 |  Includes: DEM, EMGX, EMVX, PXH, VWO
by: David Ott

Ever since Professors Gene Fama and Ken French introduced their three-factor model that demonstrates the persistence of risk premiums in small cap companies and ‘value’ companies, financial services firms have worked hard to create products to fill the related Morningstar Style Box.

Today, there are seven ETF providers that have sliced and diced the domestic large cap universe into 26 ‘growth’ and ‘value’ ETFs. Given the competition in the domestic large cap segment, it makes sense that an ETF provider would search the globe looking to carve up other markets.

Enter Global X, a relatively small but fast-growing ETF provider with approximately $1 billion in assets. Late last month, Global X Funds launched the Russell Emerging Markets Growth (NYSE:EMGX) and Russell Emerging Markets Value (NYSE:EMVX) ETFs. Both funds track indexes created by Russell Investments and date back to 2005.
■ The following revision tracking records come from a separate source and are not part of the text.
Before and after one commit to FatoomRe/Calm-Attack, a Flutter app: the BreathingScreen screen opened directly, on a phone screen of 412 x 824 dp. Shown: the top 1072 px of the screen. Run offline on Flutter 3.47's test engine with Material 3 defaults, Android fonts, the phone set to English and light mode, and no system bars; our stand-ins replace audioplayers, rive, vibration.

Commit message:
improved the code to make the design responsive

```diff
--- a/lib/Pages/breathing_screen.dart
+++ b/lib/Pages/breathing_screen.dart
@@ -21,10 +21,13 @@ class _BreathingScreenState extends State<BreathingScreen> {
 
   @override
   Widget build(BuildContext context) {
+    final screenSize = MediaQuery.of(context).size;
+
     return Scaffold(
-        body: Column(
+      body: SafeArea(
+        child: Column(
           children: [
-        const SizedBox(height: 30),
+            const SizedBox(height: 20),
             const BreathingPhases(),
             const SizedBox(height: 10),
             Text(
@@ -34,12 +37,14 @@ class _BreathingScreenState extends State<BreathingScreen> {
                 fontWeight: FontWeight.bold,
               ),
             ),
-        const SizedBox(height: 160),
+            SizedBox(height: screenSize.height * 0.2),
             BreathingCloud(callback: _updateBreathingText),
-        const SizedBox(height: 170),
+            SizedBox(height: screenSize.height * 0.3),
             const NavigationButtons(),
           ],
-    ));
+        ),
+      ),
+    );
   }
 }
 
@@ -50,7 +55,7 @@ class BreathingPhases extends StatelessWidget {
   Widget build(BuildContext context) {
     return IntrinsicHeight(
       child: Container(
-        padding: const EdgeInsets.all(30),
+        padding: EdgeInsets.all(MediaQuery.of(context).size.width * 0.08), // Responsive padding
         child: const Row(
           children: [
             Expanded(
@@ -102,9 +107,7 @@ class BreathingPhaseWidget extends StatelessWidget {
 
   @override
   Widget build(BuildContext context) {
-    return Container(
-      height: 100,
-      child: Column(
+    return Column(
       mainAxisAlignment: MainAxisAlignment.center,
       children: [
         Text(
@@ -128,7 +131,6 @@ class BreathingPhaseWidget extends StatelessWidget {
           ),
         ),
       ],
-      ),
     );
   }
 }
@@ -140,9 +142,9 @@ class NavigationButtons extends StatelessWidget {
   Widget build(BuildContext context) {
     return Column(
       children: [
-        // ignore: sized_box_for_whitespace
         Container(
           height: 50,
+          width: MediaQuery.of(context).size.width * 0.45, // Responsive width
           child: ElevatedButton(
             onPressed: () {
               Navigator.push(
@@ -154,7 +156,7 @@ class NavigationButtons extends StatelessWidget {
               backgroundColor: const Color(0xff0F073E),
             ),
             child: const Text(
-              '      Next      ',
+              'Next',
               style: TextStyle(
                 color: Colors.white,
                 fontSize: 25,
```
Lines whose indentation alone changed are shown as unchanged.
A number of good articles describe the basic characteristics of the funds, although they don’t evaluate the risk/return characteristics of the backtested data. It’s worth noting that five years isn’t a particularly long data set, and, as Nobel Laureate Bill Sharpe once said, “I’ve never met a backtest I didn’t like.”

For the five years ending Dec. 31, 2010, the Russell Emerging Markets Growth Index returned 12.63% per year with a standard deviation of 29.68%, for a Sharpe Ratio of 0.35. The Russell Emerging Markets Value Index earned 11.17% and had a nearly identical standard deviation of 29.85%, but because of the lower return, only had a Sharpe Ratio of 0.30 for the same time period.
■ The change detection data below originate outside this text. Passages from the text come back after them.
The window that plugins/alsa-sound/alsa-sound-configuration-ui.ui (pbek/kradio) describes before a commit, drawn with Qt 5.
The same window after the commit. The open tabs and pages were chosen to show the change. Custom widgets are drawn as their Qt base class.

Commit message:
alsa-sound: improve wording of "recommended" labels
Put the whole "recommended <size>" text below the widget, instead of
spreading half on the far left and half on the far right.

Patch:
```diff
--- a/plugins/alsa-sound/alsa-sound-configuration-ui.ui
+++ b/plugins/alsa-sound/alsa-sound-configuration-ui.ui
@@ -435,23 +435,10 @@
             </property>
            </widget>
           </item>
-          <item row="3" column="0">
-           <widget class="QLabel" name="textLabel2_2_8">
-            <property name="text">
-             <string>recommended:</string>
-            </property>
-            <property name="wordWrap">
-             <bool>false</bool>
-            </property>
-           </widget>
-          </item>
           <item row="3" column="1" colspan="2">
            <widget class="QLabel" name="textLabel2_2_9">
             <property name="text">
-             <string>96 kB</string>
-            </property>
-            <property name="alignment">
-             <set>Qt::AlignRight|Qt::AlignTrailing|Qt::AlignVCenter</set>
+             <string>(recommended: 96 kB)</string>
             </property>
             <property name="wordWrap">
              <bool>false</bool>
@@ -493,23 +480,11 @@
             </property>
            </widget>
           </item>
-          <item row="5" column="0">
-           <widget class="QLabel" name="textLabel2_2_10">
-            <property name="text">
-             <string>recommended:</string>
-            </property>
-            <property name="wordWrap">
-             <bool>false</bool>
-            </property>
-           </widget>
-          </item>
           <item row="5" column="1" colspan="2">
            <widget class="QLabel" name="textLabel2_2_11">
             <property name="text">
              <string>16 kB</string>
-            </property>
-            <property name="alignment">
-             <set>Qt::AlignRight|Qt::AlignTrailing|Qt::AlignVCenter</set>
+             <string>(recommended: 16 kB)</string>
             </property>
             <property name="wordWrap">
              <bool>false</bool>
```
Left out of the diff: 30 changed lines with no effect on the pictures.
The Vanguard Emerging Markets ETF (NYSEARCA:VWO) returned 11.65% with a standard deviation of 28.71% and a Sharpe Ratio of 0.33.

I was a little surprised to see that the growth index outperformed the value index because the fund that I have used as a benchmark for value in Emerging Markets, the DFA Emerging Markets Value Fund (DFEVX), has done extremely well. Over same five year time period, DFEVX earned a high rate of return of 16.76%, also had higher volatility of 31.21%, but still achieved an attractive Sharpe Ratio of 0.46.

Since my firm isn’t a pure indexer we can’t use DFEVX, so we have sought value in Emerging Markets by investing the WisdomTree Emerging Markets ETF (NYSEARCA:DEM), the dividend-weighted fundamental index. Unfortunately, this particular product has only been available for 41 months and there is no backtest to allow for a full five-year comparison. (Incidentally, DEM has crushed all of the other products mentioned in this article for the 41 months that it has been available.)

However, backtest data is available for a different fundamental index, the RAFI FTSE Emerging Markets index, which is available as an ETF through Powershares (NYSE:PHX). The RAFI index earned an annual rate of return of 14.31% and had a standard deviation of 27.56%, for a Sharpe Ratio of 0.44.

As pleased as I am to see Global X Funds enter the market with a good concept, based on this data, I believe that investors seeking value should look to the fundamental indexing approach to find value in Emerging Markets.

Disclosure: I am long DEM, VWO.

Additional disclosure: The views expressed do not necessarily represent the views of Acropolis Investment Management, LLC. or its members. Clients of Acropolis own ~$11 million of VWO and ~$2 million of DEM as core holdings and we are regularly buying and selling both securities for clients as part of our portfolio rebalancing strategy.